> **Work order**
The word "STATE" occurs in some of the lines below; copy each of those lines.

[Start of section]

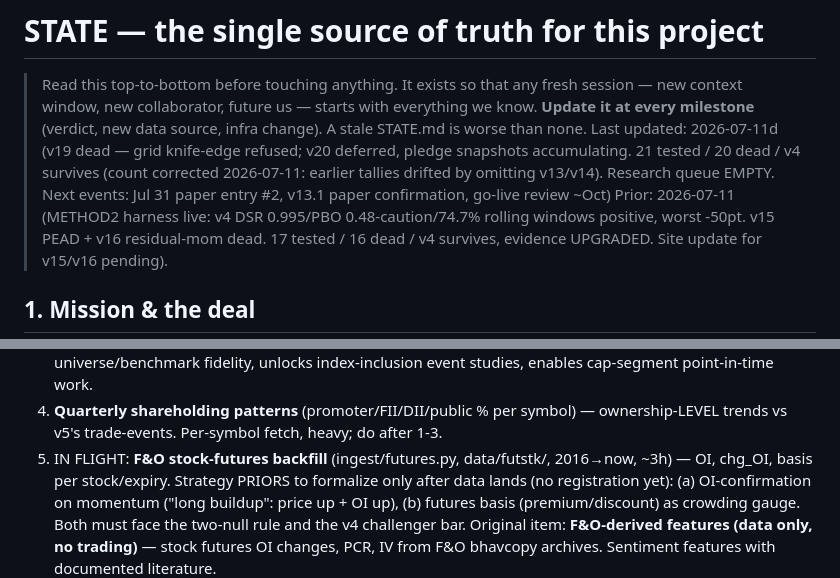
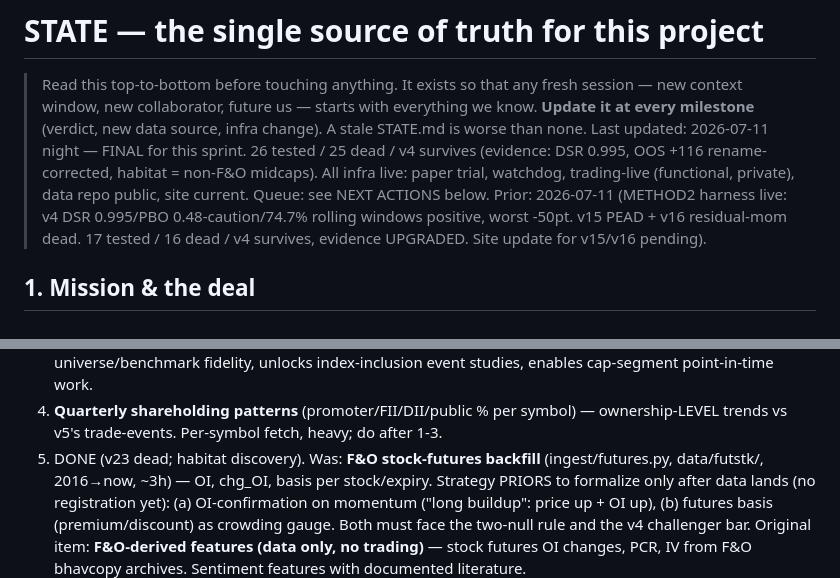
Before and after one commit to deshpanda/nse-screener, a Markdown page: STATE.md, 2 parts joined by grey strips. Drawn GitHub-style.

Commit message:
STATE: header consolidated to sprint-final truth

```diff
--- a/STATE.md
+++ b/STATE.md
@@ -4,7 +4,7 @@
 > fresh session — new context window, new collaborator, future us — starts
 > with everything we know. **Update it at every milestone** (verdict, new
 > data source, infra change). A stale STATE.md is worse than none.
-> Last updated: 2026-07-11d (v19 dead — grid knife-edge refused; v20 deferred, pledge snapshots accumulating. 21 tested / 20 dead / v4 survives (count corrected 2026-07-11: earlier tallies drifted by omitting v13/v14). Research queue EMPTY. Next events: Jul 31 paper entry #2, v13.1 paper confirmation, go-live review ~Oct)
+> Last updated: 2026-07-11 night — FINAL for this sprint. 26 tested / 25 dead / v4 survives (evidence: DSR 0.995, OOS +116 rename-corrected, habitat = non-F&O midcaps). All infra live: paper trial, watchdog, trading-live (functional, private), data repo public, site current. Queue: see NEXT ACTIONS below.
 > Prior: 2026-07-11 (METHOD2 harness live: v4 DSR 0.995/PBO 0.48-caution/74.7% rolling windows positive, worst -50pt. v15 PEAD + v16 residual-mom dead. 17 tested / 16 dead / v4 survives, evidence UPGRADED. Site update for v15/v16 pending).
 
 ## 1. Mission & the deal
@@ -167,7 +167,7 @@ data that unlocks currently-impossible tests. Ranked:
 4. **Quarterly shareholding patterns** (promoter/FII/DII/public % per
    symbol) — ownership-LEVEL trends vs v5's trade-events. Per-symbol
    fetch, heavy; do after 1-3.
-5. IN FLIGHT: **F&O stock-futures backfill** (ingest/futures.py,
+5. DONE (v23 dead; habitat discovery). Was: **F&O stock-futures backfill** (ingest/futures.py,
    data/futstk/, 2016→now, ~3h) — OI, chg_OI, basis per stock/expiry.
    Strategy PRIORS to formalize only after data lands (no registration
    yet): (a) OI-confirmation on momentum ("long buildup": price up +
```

[End of section]

> **Response below**
Before and after one commit to deshpanda/nse-screener, a Markdown page: STATE.md, 2 parts joined by grey strips. Drawn GitHub-style.
STATE: header consolidated to sprint-final truth
--- a/STATE.md
+++ b/STATE.md
 > data source, infra change). A stale STATE.md is worse than none.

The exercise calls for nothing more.